The charter of this group was to investigate manipulation and control frameworks for facial animation. These frameworks should encompass a rich set of techniques applicable to a variety of face geometries such as those proposed by the modeling group. Ultimately, the goal would be to provide a complete and succinct set of guidelines for controlling facial animation.
Facial animation control is the mechanism whereby a model can be articulated. Selecting a particular facial control mechanism depends on the purpose of the animation; for example, a lip-readable facial model requires a high level of precise three-dimensional manipulation of the lips, mouth, teeth and tongue. However, facial image-coding requires only a relatively simple model with a focus on pixel manipulation. Obviously, it would be inappropriate to suggest a single strategy for both situations; there are, however, many overlapping techniques that apply to both applications, and this section explores such commonalities by example.

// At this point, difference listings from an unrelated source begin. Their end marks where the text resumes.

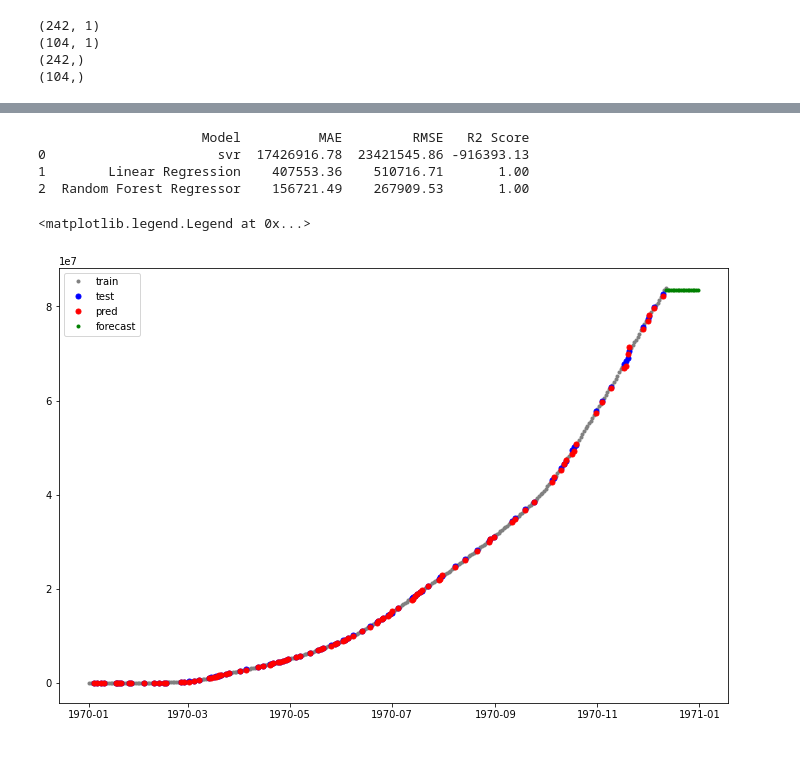
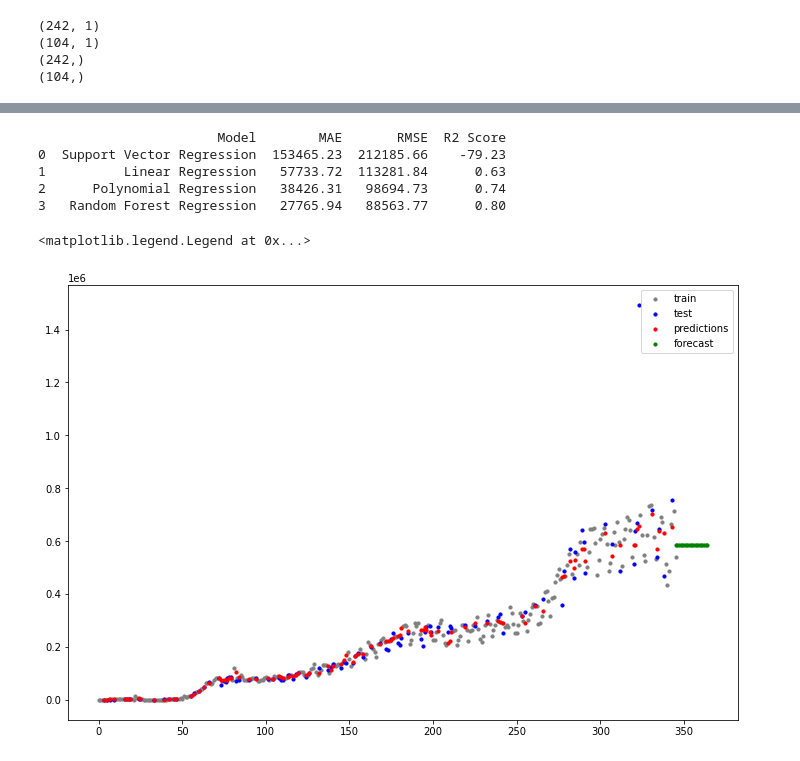
Before and after one commit to n-Faiz/WQD7006_ML_Covid19, a Jupyter notebook: Covid-19 Analysis & Machine learning.ipynb, the cells around one changed output, grey strips where cells are left out. Drawn from its saved outputs; the diff is of its cells as text; code cells hidden in the pictures.

```diff
--- a/Covid-19 Analysis & Machine learning.ipynb
+++ b/Covid-19 Analysis & Machine learning.ipynb
@@ -510,7 +595,7 @@ X = world_df['Date'].values.reshape(-1, 1)
 X = np.array(range(len(world_df['Date']))).reshape(-1,1)
 
 
-y = world_df['Confirmed']
+y = world_df['New Confirmed']
 
 from sklearn.model_selection import train_test_split
 Xtrain, Xtest, ytrain, ytest = train_test_split(X, y, random_state=42 ,train_size = 0.7)
@@ -565,17 +653,20 @@ svr.fit(Xtrain,ytrain)
 ypred = svr.predict(Xtest)
 yforecast = svr.predict(Xforecast)
 
-score = score.append({
-    "Model":'svr',
-    "MAE": round(metrics.mean_absolute_error(ypred,ytest),2),
-    "RMSE": round(metrics.mean_squared_error(ytest,ypred,squared=False),2),
-    "R2 Score": round(metrics.r2_score(ypred,ytest),2)
-},ignore_index = True)
 
-print(score)
+from contextlib import suppress
+
+with suppress(Exception):
+    score = score.append({
+        "Model":'Support Vector Regression',
+        "MAE": round(metrics.mean_absolute_error(ypred,ytest),2),
+        "RMSE": round(metrics.mean_squared_error(ytest,ypred,squared=False),2),
+        "R2 Score": round(metrics.r2_score(ypred,ytest),2)
+    },ignore_index = True)
+
+    pred_list.insert(1,"Support Vector Regression",yforecast)
 
 
-pred_list.insert(1,"svr",yforecast)
 
 plt.figure(figsize=(12,8))
 plt.plot()
@@ -631,37 +761,40 @@ plt.legend()
 # %%
 from sklearn.tree import DecisionTreeRegressor
 from sklearn.ensemble import RandomForestRegressor
 
 rf_reg = RandomForestRegressor()
 rf_reg.fit(Xtrain,ytrain)
 ypred = rf_reg.predict(Xtest)
 yforecast = rf_reg.predict(Xforecast)
 
 
-score = score.append({
-    "Model":'Random Forest Regressor',
-    "MAE": round(metrics.mean_absolute_error(ypred,ytest),2),
-    "RMSE": round(metrics.mean_squared_error(ytest,ypred,squared=False),2),
-    "R2 Score": round(metrics.r2_score(ypred,ytest),2)
-},ignore_index = True)
+with suppress(Exception):
+    score = score.append({
+        "Model":'Random Forest Regression',
+        "MAE": round(metrics.mean_absolute_error(ypred,ytest),2),
+        "RMSE": round(metrics.mean_squared_error(ytest,ypred,squared=False),2),
+        "R2 Score": round(metrics.r2_score(ypred,ytest),2)
+    },ignore_index = True)
+
+    pred_list.insert(4,"Random Forest Regression",yforecast)
 
 print(score)
-pred_list.insert(3,"Random Forest Regressor",yforecast)
 
 plt.figure(figsize=(12,8))
 plt.plot()
-plt.plot_date(Xtrain,ytrain,label = 'train',c = 'grey',markersize=3)
-plt.plot_date(Xtest,ytest,label = 'test',color ='blue',markersize=5)
-plt.plot_date(Xtest,ypred,label = 'pred',color = 'red',markersize=5)
-plt.plot_date(Xforecast,yforecast,label = 'forecast',color = 'green',markersize=3)
+plt.scatter(Xtrain,ytrain,label = 'train',c = 'grey',s=10)
+plt.scatter(Xtest,ytest,label = 'test',color ='blue',s=10)
+plt.scatter(Xtest,ypred,label = 'predictions',color = 'red',s=10)
+plt.scatter(Xforecast,yforecast,label = 'forecast',color = 'green',s=10)
 plt.legend()
 # %% [output]
-                     Model          MAE         RMSE   R2 Score
-0                      svr  17426916.78  23421545.86 -916393.13
-1        Linear Regression    407553.36    510716.71       1.00
-2  Random Forest Regressor    156721.49    267909.53       1.00
+                       Model        MAE       RMSE  R2 Score
+0  Support Vector Regression  153465.23  212185.66    -79.23
+1          Linear Regression   57733.72  113281.84      0.63
+2      Polynomial Regression   38426.31   98694.73      0.74
+3   Random Forest Regression   27765.94   88563.77      0.80
 <matplotlib.legend.Legend at 0x...>
-[figure, old version]
+[figure, new version]
 # %%
 pred_list
 # %% [output]
```
Also changed, not shown: parts of 44 cells of this notebook.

To date, facial animation control has focused principally on three sub-disciplines: (1) facial expression, (2) facial conformation, and (3) lip motion for speech synchronization. Facial expression modeling involves deforming a model of the face into a recognizable configuration, such as the six canonical expressions of happiness, anger, fear, surprise, disgust, and sadness. Conformation control specifies individual faces from the universe of possible face prototypes that can also be associated with morphological or long-term facial changes, such as growth or aging. Lip-synchronization concerns the coordination of the jaw, lip, and mouth parts with real or synthetic speech samples. While some control strategies have been developed within each sub-discipline, a coherent framework encompassing all three has not yet evolved.
The three sub-disciplines within facial animation typically use one of four distinctive control techniques: (1) 3D shape interpolation (2) ad hoc surface shape parameterization, (3) muscle-based, or abstract muscle models, and (3) physically based models. No one technique provides an optimum control strategy since each possesses particular advantages and disadvantages. Each technique is therefore briefly described in this section.

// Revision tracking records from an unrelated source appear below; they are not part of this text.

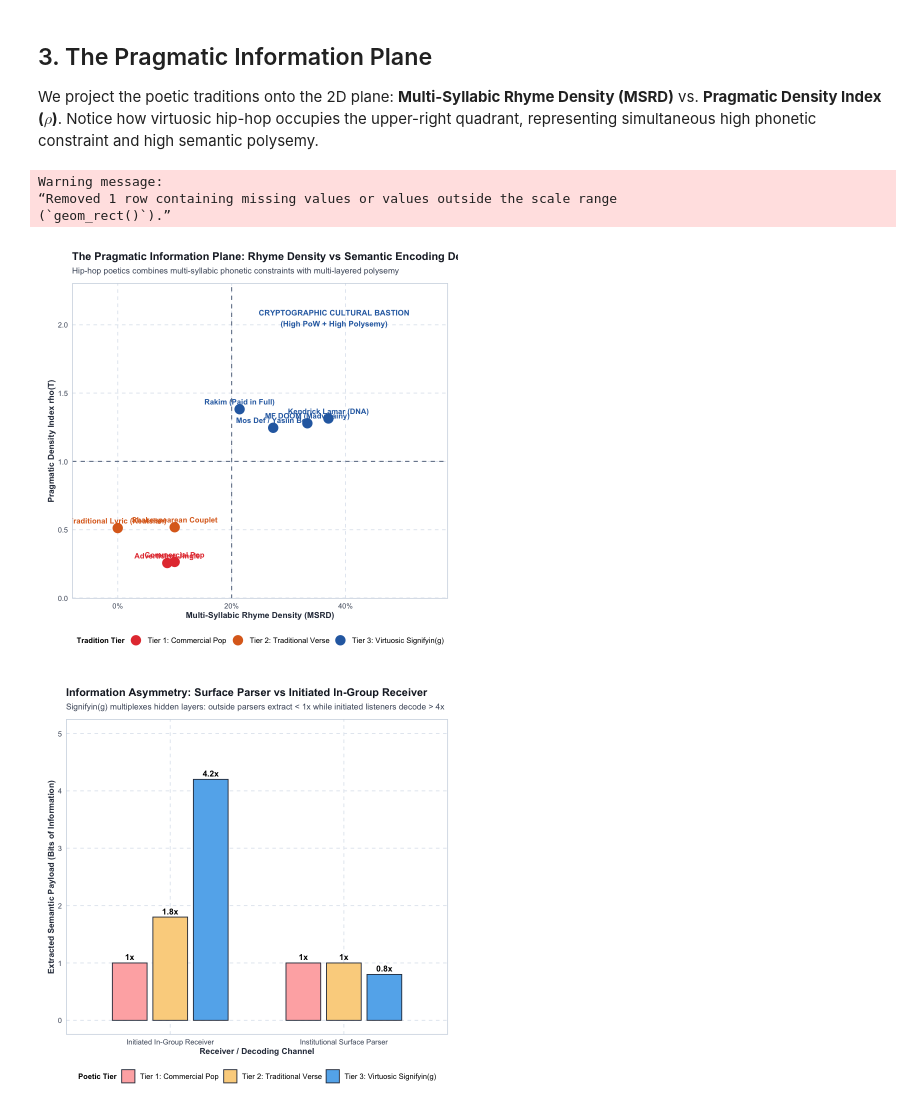
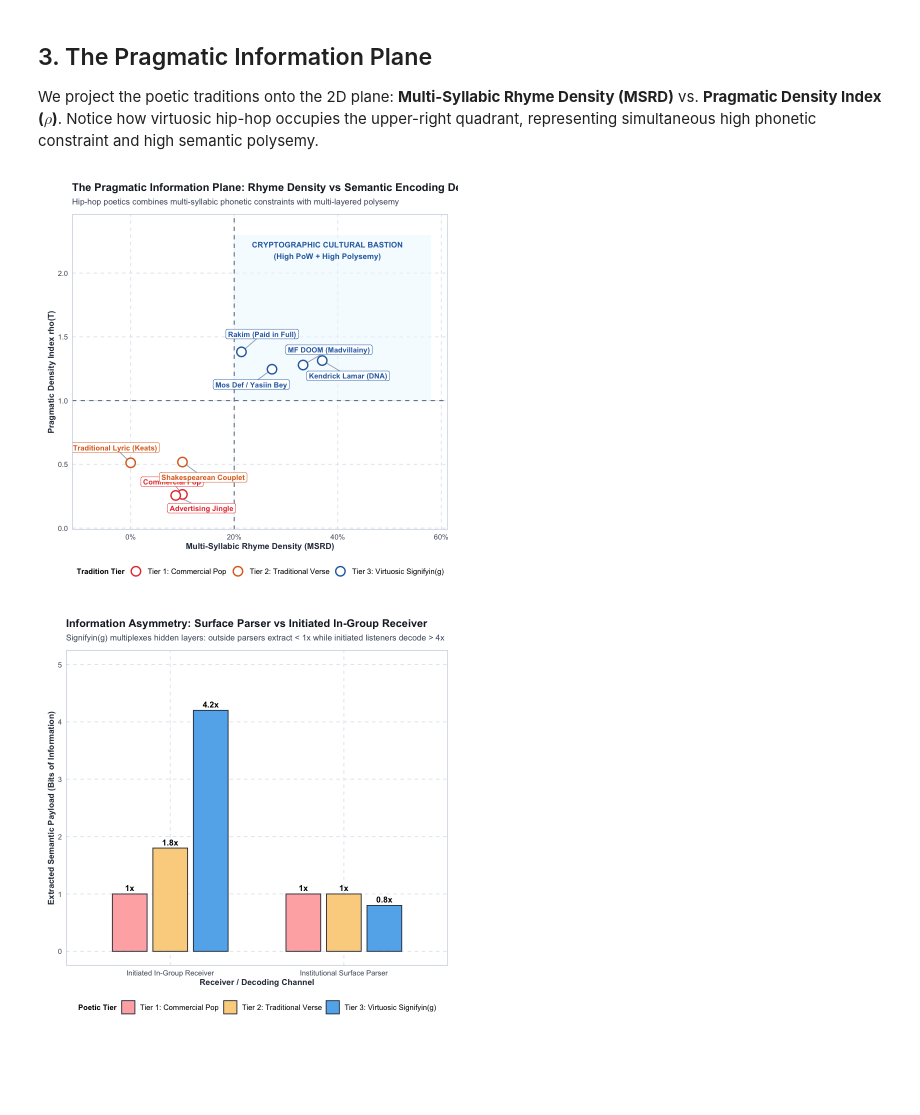
Before and after one commit to Mathematical-Linguistics/semantic-mechanics, a Jupyter notebook: notebooks/r/04_pragmatic_density_and_signifying.ipynb, the cells around one changed output. Saved outputs shown, nothing was run; the diff lists cells and outputs as text; code cells hidden in the pictures; blank space fills up the shorter version.

```diff
--- a/notebooks/r/04_pragmatic_density_and_signifying.ipynb
+++ b/notebooks/r/04_pragmatic_density_and_signifying.ipynb
@@ -74,7 +74,7 @@ We assemble couplets across three distinct communicative regimes:
 df_poetics <- data.frame(
   id = c("POP_01", "POP_02", "CLASSIC_01", "CLASSIC_02", "SIGNIFY_01", "SIGNIFY_02", "SIGNIFY_03", "SIGNIFY_04"),
   author = c(
-    "Commercial Pop", "Advertising Jingle", "Traditional Lyric (Keatsian)", "Shakespearean Couplet",
+    "Commercial Pop", "Advertising Jingle", "Traditional Lyric (Keats)", "Shakespearean Couplet",
     "MF DOOM (Madvillainy)", "Mos Def / Yasiin Bey", "Rakim (Paid in Full)", "Kendrick Lamar (DNA)"
   ),
   tier = c(
@@ -107,6 +107,9 @@ df_poetics <- data.frame(
   syllables_l2 = c(10, 11, 10, 10, 12, 11, 14, 14),
   rhyme_phonemes = c(1, 1, 0, 1, 4, 3, 3, 5),
   words_count = c(17, 18, 14, 18, 17, 16, 20, 17),
+  # Directional offsets for collision-free label display
+  nudge_x = c(-0.02, 0.05, -0.03, 0.04, 0.05, -0.04, 0.04, 0.05),
+  nudge_y = c(0.10, -0.10, 0.12, -0.12, 0.12, -0.12, 0.14, -0.12),
   stringsAsFactors = FALSE
 )
 
@@ -179,36 +180,36 @@ Warning message:
 We project the poetic traditions onto the 2D plane: **Multi-Syllabic Rhyme Density (MSRD)** vs. **Pragmatic Density Index ($\rho$)**.
 Notice how virtuosic hip-hop occupies the upper-right quadrant, representing simultaneous high phonetic constraint and high semantic polysemy.
 # %%
-# Plot 2: The Pragmatic Information Plane
+# Plot 2: The Pragmatic Information Plane (De-Overlapped Card Badges)
 p2 <- ggplot(df_poetics, aes(x = msrd, y = pragmatic_density, color = tier)) +
-  annotate("rect", xmin = 0.20, xmax = 0.60, ymin = 1.0, ymax = 2.2, fill = "#EBF8FF", alpha = 0.5) +
-  annotate("text", x = 0.38, y = 2.05, label = "CRYPTOGRAPHIC CULTURAL BASTION\n(High PoW + High Polysemy)",
+  annotate("rect", xmin = 0.20, xmax = 0.58, ymin = 1.0, ymax = 2.3, fill = "#EBF8FF", alpha = 0.5) +
+  annotate("text", x = 0.38, y = 2.18, label = "CRYPTOGRAPHIC CULTURAL BASTION\n(High PoW + High Polysemy)",
            color = "#2B6CB0", fontface = "bold", size = 3.3) +
   geom_hline(yintercept = 1.0, linetype = "dashed", color = "#718096", size = 0.6) +
   geom_vline(xintercept = 0.20, linetype = "dashed", color = "#718096", size = 0.6) +
-  geom_point(size = 4.5, stroke = 1.0) +
-  geom_text(aes(label = author), vjust = -0.9, fontface = "bold", size = 3.2, show.legend = FALSE) +
+  geom_segment(aes(xend = msrd + nudge_x, yend = pragmatic_density + nudge_y), color = "#A0AEC0", size = 0.5, linetype = "solid") +
+  geom_point(size = 4.5, stroke = 1.2, fill = "white", shape = 21) +
+  geom_label(aes(x = msrd + nudge_x, y = pragmatic_density + nudge_y, label = author),
+             fontface = "bold", size = 3.1, fill = "white", label.padding = unit(0.25, "lines"),
+             label.r = unit(0.2, "lines"), show.legend = FALSE) +
   scale_color_manual(values = c(
     "Tier 1: Commercial Pop" = "#E53E3E",
     "Tier 2: Traditional Verse" = "#DD6B20",
     "Tier 3: Virtuosic Signifyin(g)" = "#2B6CB0"
   )) +
-  scale_x_continuous(limits = c(-0.05, 0.55), labels = scales::percent_format(accuracy = 1)) +
-  scale_y_continuous(limits = c(0.1, 2.2)) +
+  scale_x_continuous(limits = c(-0.08, 0.58), labels = scales::percent_format(accuracy = 1)) +
+  scale_y_continuous(limits = c(0.1, 2.35)) +
   labs(
     title = "The Pragmatic Information Plane: Rhyme Density vs Semantic Encoding Density",
     subtitle = "Hip-hop poetics combines multi-syllabic phonetic constraints with multi-layered polysemy",
     x = "Multi-Syllabic Rhyme Density (MSRD)",
     y = "Pragmatic Density Index rho(T)",
     color = "Tradition Tier"
   )
 
 p2
 # %% [output]
-Warning message:
-“Removed 1 row containing missing values or values outside the scale range
-(`geom_rect()`).”
-[figure, old version]
+[figure, new version]
 # %%
 # Plot 3: Dual-Channel Information Asymmetry
 channel_df <- data.frame(
```
Also changed, not shown: parts of 2 cells of this notebook, 9 other files.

Facial animation has also focused principally on synthesis. However, a great deal can be gained from processing and analyzing temporal sequences of real faces in motion. For example, it should be possible to control an animation from live camera input, or to derive facial control parameters from image sequences to validate a facial model's behavior. Despite a small body of research in this area, there is agreement that facial analysis will undoubtedly play an important role in facial animation control strategies.
Validation is an important part of any facial animation control strategy. Typically, the validity of a facial animation sequence is done by inspection; for example does it look right? This criteria is sufficient for semi-realistic, cartoon-based faces; as the realism of the synthetic facial models improves, we would like them to mimic reality as closely as possible. A more rigorous approach utilizes coding schemes, such as the Facial Action Coding System (FACS), to calibrate actions. The muscle-based abstraction provided by FACS maps well into a facial animation control strategy and has been used in a number of facial animation systems.
While FACS has provided a valuable foundation for facial animation, two shortcomings limit its functionality in facial animation: (1) muscular contractions timing is not available, and (2) a lack of detail around the mouth for speech synchronization. Ultimately, it should be possible to validate a muscle-based control strategy by quantifying facial motion from temporal images of real people's faces, parameterizing facial articulators, and validating the resulting model. In this form it would be possible to provide a closed-loop solution.
Finally, validating the accuracy of facial articulation plays an important role in facial animation. Without a quantitative measure of faces in motion, facial animation will remain subjective. A body of work within speech analysis sheds some interesting light on the problems associated with validating facial motion.
We organize this section of the report by first describing the basic techniques that investigators have used to date for facial animation. Next, we describe frameworks for animation control that investigators have used. Then we discuss temporal control issues, followed by a discussion of extensions to FACS. Finally, we discuss validation issues.